Mumbai: In one of the largest deals of its kind, India will buy 660 electric railway engines worth an estimated €3.5 billion (about Rs23,835 crore). The railway ministry—in its biggest ever global tender, floated on 12 June—invited bids from firms that would not only supply these high-speed engines but also build a locomotive factory in Madhepura, Bihar, at an estimated cost of more than Rs1,000 crore. The factory will have an installed capacity to produce 1,000 electric engines a year.
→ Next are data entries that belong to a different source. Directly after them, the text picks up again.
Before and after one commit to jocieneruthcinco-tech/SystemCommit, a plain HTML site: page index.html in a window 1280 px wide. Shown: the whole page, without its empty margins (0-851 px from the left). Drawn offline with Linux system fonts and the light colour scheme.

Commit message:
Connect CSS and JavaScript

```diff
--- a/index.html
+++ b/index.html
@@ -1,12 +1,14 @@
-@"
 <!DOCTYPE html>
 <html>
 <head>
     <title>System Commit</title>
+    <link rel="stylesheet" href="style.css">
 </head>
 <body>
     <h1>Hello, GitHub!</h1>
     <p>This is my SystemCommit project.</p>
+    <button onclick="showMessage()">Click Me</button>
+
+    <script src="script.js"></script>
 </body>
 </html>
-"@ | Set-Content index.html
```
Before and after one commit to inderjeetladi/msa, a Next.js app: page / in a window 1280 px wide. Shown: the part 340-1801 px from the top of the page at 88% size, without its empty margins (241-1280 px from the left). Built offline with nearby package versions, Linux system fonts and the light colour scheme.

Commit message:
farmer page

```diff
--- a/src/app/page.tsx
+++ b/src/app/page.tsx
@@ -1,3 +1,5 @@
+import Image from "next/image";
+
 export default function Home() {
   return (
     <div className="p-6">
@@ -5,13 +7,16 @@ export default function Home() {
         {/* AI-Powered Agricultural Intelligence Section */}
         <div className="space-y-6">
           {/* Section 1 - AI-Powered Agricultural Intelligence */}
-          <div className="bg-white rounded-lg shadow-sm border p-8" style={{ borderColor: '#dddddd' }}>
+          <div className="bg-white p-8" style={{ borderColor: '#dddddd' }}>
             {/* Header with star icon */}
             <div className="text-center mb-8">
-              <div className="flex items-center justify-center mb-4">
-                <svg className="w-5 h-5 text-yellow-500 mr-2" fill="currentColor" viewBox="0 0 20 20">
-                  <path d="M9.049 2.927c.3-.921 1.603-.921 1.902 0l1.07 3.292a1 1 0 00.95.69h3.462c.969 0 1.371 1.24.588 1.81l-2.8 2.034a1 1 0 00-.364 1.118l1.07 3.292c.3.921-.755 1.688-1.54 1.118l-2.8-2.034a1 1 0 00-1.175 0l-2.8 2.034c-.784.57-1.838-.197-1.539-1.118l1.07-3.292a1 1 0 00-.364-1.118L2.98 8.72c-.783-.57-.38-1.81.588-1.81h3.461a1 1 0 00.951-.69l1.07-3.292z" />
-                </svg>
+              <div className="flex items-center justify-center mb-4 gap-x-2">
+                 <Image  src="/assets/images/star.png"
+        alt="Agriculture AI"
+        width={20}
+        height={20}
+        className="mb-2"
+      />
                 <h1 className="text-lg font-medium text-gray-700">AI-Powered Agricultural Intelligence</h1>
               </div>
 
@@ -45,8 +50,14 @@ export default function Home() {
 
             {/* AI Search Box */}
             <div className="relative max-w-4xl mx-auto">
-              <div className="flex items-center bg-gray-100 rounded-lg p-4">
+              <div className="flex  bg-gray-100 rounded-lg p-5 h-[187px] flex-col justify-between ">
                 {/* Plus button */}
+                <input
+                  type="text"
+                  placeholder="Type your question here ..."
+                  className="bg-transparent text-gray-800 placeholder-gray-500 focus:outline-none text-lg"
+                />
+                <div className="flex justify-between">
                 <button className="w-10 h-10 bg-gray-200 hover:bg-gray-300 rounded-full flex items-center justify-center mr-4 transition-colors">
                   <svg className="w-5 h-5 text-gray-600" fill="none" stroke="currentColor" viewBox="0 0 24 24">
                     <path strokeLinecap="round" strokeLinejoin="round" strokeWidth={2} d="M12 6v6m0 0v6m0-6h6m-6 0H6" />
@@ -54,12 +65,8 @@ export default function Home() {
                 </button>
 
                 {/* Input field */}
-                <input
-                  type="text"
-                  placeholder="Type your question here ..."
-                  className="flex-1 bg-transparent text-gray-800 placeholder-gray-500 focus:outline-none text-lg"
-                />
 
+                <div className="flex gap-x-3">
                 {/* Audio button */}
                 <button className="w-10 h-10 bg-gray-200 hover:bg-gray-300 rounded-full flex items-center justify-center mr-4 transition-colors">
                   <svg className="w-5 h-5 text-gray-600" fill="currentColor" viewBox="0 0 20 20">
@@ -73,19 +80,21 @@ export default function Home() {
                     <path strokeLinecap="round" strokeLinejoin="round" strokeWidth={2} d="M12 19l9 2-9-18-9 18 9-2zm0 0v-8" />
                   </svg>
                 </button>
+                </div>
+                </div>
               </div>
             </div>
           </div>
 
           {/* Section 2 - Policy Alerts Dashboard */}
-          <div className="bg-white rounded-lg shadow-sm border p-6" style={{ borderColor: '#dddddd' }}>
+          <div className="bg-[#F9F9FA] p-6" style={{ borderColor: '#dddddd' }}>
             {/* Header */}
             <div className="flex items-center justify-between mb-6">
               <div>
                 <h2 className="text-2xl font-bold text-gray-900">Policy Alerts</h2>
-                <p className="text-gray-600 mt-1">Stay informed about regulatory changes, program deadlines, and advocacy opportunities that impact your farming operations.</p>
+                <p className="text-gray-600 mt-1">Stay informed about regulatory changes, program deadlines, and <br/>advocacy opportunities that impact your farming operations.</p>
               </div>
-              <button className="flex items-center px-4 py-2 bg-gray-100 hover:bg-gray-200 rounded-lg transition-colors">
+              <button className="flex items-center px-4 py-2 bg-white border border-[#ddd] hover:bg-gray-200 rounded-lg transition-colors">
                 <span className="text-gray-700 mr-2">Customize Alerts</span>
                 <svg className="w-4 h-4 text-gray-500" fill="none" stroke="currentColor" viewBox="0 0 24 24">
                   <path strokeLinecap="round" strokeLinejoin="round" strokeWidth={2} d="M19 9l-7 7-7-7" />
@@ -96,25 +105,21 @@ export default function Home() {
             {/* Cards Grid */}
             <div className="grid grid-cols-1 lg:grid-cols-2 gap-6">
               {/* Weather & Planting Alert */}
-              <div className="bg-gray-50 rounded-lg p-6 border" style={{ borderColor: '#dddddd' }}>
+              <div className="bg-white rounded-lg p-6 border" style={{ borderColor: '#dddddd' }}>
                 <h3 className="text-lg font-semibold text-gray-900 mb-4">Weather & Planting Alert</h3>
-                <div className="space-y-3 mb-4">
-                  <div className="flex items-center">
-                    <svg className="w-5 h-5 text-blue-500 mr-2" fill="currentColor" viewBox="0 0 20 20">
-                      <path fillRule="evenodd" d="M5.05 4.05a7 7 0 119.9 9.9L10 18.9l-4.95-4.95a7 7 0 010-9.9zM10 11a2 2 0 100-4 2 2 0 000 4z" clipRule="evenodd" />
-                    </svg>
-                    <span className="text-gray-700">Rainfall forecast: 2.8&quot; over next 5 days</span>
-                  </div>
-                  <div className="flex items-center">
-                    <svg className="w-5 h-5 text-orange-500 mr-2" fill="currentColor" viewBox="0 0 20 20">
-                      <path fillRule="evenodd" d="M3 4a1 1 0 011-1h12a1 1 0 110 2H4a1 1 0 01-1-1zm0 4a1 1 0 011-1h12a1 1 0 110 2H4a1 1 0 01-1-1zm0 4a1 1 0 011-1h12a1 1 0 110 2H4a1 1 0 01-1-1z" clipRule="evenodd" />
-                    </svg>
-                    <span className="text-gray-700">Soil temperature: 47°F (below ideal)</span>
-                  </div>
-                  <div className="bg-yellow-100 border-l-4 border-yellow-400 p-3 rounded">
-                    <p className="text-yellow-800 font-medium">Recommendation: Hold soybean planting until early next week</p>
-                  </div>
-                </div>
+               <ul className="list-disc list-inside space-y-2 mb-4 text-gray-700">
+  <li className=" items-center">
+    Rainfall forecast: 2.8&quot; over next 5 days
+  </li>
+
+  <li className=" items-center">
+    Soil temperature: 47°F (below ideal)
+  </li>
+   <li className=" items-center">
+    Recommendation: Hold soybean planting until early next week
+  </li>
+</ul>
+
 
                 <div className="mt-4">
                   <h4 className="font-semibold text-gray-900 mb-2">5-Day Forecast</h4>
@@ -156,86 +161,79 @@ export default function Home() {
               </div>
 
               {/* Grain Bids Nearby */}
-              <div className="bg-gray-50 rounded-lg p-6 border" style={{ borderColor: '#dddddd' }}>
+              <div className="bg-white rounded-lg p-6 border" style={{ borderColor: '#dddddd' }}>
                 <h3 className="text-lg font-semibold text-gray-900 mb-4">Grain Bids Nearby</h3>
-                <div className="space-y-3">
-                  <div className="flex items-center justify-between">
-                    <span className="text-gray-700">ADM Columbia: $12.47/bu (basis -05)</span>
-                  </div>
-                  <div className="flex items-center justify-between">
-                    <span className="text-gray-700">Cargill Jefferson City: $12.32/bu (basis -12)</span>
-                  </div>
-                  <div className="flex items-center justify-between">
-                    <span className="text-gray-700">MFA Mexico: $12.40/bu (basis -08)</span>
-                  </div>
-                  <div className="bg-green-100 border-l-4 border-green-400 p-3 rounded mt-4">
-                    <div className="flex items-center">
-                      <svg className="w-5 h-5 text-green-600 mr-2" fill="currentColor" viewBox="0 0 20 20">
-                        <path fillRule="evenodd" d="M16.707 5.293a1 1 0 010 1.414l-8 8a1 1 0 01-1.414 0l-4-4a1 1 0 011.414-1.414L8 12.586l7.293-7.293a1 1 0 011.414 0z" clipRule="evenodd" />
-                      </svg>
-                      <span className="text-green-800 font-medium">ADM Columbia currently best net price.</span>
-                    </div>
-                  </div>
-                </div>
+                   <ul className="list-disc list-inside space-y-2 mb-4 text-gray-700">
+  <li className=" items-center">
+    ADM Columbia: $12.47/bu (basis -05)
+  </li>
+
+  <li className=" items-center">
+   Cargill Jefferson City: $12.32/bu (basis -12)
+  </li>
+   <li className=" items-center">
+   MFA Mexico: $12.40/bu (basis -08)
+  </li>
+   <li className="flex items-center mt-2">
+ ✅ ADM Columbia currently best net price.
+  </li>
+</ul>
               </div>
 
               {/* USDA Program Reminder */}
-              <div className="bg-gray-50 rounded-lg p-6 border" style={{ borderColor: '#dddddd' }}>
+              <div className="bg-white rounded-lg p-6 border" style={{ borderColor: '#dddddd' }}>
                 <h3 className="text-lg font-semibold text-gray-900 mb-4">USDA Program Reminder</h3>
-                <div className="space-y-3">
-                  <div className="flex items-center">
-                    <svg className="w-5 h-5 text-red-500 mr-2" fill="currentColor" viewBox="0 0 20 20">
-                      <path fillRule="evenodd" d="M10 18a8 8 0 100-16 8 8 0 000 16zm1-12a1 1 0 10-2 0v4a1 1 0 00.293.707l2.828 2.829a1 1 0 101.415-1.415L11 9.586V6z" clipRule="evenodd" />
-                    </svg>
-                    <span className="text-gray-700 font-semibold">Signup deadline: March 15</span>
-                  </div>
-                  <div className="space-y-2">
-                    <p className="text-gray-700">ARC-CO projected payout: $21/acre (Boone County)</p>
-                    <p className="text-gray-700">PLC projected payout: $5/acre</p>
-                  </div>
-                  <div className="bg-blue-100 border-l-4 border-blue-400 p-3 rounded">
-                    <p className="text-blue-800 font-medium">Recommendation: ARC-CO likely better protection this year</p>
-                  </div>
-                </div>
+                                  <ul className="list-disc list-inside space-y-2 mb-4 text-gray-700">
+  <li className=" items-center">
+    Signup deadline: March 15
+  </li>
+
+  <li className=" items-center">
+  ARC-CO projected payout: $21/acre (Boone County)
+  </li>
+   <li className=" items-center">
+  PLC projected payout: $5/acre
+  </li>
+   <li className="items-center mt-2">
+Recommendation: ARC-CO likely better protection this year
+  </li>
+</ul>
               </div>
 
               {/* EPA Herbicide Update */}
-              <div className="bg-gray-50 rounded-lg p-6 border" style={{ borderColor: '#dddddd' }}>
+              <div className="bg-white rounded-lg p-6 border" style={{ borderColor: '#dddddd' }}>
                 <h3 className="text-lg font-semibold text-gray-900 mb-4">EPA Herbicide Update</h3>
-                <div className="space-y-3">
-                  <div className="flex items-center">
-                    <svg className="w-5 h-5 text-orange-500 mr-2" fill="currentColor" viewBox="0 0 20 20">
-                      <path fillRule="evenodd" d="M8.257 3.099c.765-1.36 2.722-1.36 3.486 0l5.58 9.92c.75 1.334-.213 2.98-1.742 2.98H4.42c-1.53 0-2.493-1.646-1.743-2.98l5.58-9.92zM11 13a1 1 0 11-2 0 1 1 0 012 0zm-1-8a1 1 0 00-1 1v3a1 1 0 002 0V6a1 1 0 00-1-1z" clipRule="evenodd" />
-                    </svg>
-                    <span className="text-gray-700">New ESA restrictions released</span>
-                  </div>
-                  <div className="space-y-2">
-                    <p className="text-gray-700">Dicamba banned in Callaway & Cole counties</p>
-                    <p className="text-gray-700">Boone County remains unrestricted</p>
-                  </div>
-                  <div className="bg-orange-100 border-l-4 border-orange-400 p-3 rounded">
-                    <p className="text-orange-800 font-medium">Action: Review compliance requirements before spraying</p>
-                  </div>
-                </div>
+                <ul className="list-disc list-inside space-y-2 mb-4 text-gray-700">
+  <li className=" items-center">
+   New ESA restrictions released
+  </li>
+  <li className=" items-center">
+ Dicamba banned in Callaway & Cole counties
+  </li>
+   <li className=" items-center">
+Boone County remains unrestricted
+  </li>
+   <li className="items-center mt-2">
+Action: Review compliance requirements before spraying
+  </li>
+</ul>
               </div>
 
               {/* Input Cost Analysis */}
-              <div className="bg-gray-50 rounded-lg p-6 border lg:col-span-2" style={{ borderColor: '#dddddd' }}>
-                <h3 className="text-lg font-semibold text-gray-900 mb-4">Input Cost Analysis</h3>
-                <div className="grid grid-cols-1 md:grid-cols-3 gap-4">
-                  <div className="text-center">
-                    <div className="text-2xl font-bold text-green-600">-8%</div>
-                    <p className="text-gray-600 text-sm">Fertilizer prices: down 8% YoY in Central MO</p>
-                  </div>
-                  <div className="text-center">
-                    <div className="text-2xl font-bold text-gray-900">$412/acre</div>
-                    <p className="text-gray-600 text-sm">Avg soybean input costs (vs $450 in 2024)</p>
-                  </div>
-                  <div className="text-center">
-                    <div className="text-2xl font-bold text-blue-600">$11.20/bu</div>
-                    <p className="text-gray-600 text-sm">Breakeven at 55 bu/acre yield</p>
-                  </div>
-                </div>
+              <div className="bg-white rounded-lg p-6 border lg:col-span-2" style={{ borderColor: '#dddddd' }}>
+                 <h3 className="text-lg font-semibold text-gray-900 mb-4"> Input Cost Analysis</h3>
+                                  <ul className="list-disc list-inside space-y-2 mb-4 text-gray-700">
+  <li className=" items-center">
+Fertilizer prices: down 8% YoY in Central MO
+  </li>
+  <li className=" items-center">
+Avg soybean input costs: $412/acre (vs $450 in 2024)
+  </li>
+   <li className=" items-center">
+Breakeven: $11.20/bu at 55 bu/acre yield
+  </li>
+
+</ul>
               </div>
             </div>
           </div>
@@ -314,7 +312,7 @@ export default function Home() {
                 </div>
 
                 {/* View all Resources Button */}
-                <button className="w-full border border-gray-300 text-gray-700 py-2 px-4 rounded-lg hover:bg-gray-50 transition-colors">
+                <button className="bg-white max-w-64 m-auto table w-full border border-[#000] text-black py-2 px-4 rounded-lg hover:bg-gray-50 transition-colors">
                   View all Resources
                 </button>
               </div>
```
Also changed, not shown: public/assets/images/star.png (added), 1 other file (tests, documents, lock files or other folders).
The last date for submitting requests for qualification is 18 July, and the price bidding is expected to start from 25 July. The railways could also raise the number of locomotives it would buy by 25%, said a person familiar with the development, who requested anonymity because he is not authorized to speak with the media. Global companies such as Bombardier Inc., Siemens AG, Alstom GmbH, Mitsubishi Heavy Industries Ltd, Toshiba Corp. and CSR Zhuzhou Electric Locomotive Works Co. Ltd of China are keen to participate in the project, the person said. State-run Bharat Heavy Electricals Ltd is also considering participating, he added. Mint had reported on 1 February the planned purchase of the locomotives and the proposal to set up the factory in Madhepura. Details of the order for locomotives came to light after the railway ministry issued a request for proposal, or RFP, to appoint consultants to prepare bid documents for the tender. In the RFP document, the railways said the purchase contract will be for 1,000 engines to be bought over eight years. “Considering the scale and nature of the project, Indian Railways has dropped the idea of just forming a private-public partnership for acquiring these locomotives,” the person said. “The authorities have introduced a concept of long-term procurement-cum-maintenan-ce of electric locomotives.” Under this regime, the winning company or consortium would have to supply 12,000hp electric locomotives over eight years, and maintain them for 20 years. “The new concept is a welcome step,” said Rajeev Joti, president and managing director (India, transportation), Bombardier Transportation India Ltd. “This will enable companies to look beyond just supplying the locomotives and open up new avenues of business without compromising profitability.” The engines would be deployed on the dedicated rail freight corrridors India is building, besides hauling cargo on the common rail network. India’s 2,700km-long dedicated freight corridor project was conceived in 2005 as a way to ease traffic on some of the country’s busiest freight routes running through 12 states. The corridor will connect New Delhi in the north to Mumbai in the west and Kolkata in the east. These routes account for 60% of the freight transported by the railways, which had initially estimated the project to cost around Rs28,000 crore. The railways may pick up a 26% stake in the joint venture company that will build the locomotive factory. The government is likely to offer land to the joint venture on a 35-year lease. “The ministry of railways has started land acquisition (for the Madhepura factory),” said an executive of a company that plans to bid for the project, on the condition of anonymity. “We hope the authorities will ensure better logistics to connect Patna and other important stations.” The railways estimates it will need about 1,800 locomotives over the next five years, and the ministry is concerned it may be able to meet only half the demand through the Chittaranjan Locomotive Works, or CLW, located in West Bengal. CLW, owned by the ministry, currently has a capacity to manufacture about 150 electric locomotives a year. This is being increased to 200 a year.